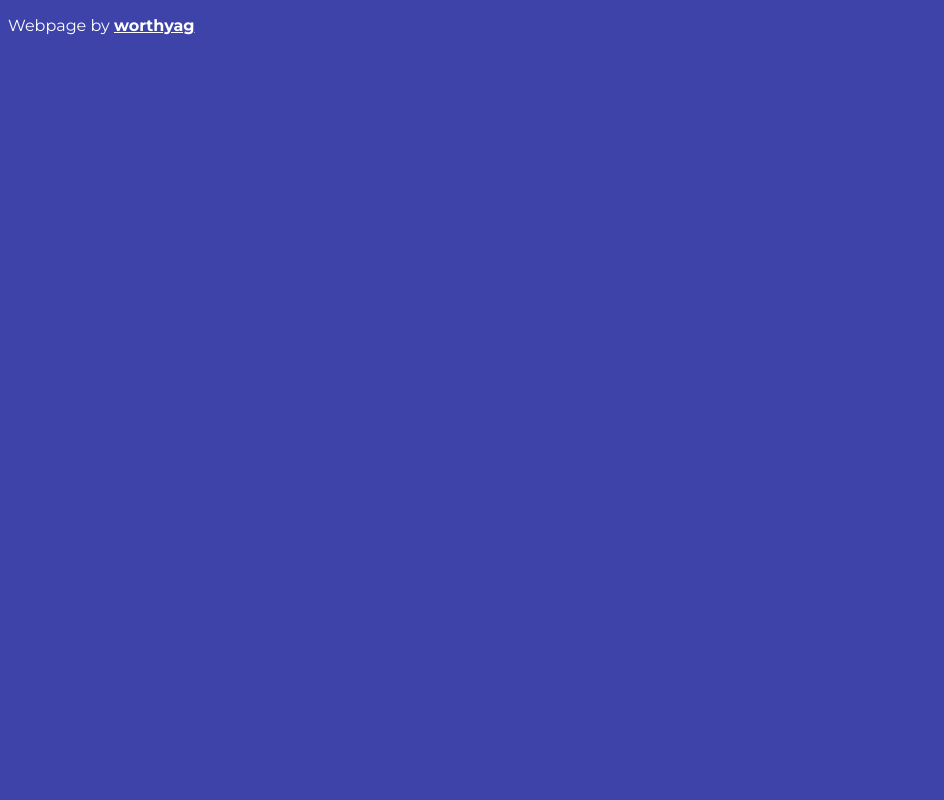
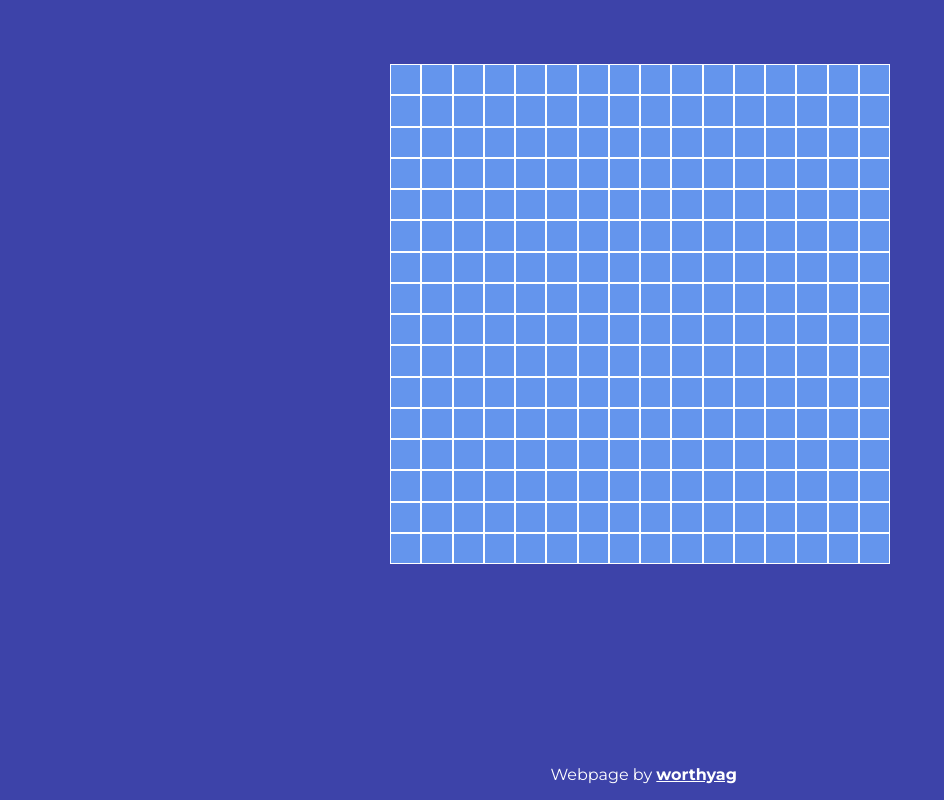
Before and after one commit to worthyag/etch-a-sketch, a plain HTML site: page index.html in a window 1280 px wide. Shown: the whole page, without its empty margins (0-944 px from the left). Drawn offline with Linux system fonts and the light colour scheme.

Commit message:
Created the 16*16 grid.

```diff
--- a/main.js
+++ b/main.js
@@ -0,0 +1,16 @@
+const container = document.querySelector("#container");
+let divs = [];
+
+for (let i = 0; i < 256; i++) {
+    divs.push(document.createElement("div"));
+}
+
+for (let i = 0; i < divs.length; i++) {
+    // divs[i].innerText = i+1;
+    divs[i].classList.add("boxes");
+    container.appendChild(divs[i]);
+}
+
+
+
+console.log(divs);
--- a/style.css
+++ b/style.css
@@ -4,10 +4,29 @@ body {
     font-family: 'Montserrat', sans-serif;
     background-color: rgb(61, 67, 169);
     color: #fff;
-    /* text-align: center; */
 }
 
 #github-name {
     font-weight: bold;
     color: #fff;
 }
+
+#container {
+    height: 500px;
+    width: 500px;
+    display: grid;
+    grid-template-columns: repeat(16, 1fr);
+    margin: 64px auto;
+}
+
+.boxes {
+    background-color: cornflowerblue;
+    border: solid 1px #fff;
+}
+
+footer > p {
+    /* text-align: center; */
+    position: absolute;
+    bottom: 0;
+    left: 43%;
+}
```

▬▬▬

● **About this exercise**
The records above need retyping in full. Omit the pictures, and change nothing else.

● **Task solution**
Before and after one commit to worthyag/etch-a-sketch, a plain HTML site: page index.html in a window 1280 px wide. Shown: the whole page, without its empty margins (0-944 px from the left). Drawn offline with Linux system fonts and the light colour scheme.

Commit message:
Created the 16*16 grid.

```diff
--- a/main.js
+++ b/main.js
@@ -0,0 +1,16 @@
+const container = document.querySelector("#container");
+let divs = [];
+
+for (let i = 0; i < 256; i++) {
+    divs.push(document.createElement("div"));
+}
+
+for (let i = 0; i < divs.length; i++) {
+    // divs[i].innerText = i+1;
+    divs[i].classList.add("boxes");
+    container.appendChild(divs[i]);
+}
+
+
+
+console.log(divs);
--- a/style.css
+++ b/style.css
@@ -4,10 +4,29 @@ body {
     font-family: 'Montserrat', sans-serif;
     background-color: rgb(61, 67, 169);
     color: #fff;
-    /* text-align: center; */
 }
 
 #github-name {
     font-weight: bold;
     color: #fff;
 }
+
+#container {
+    height: 500px;
+    width: 500px;
+    display: grid;
+    grid-template-columns: repeat(16, 1fr);
+    margin: 64px auto;
+}
+
+.boxes {
+    background-color: cornflowerblue;
+    border: solid 1px #fff;
+}
+
+footer > p {
+    /* text-align: center; */
+    position: absolute;
+    bottom: 0;
+    left: 43%;
+}
```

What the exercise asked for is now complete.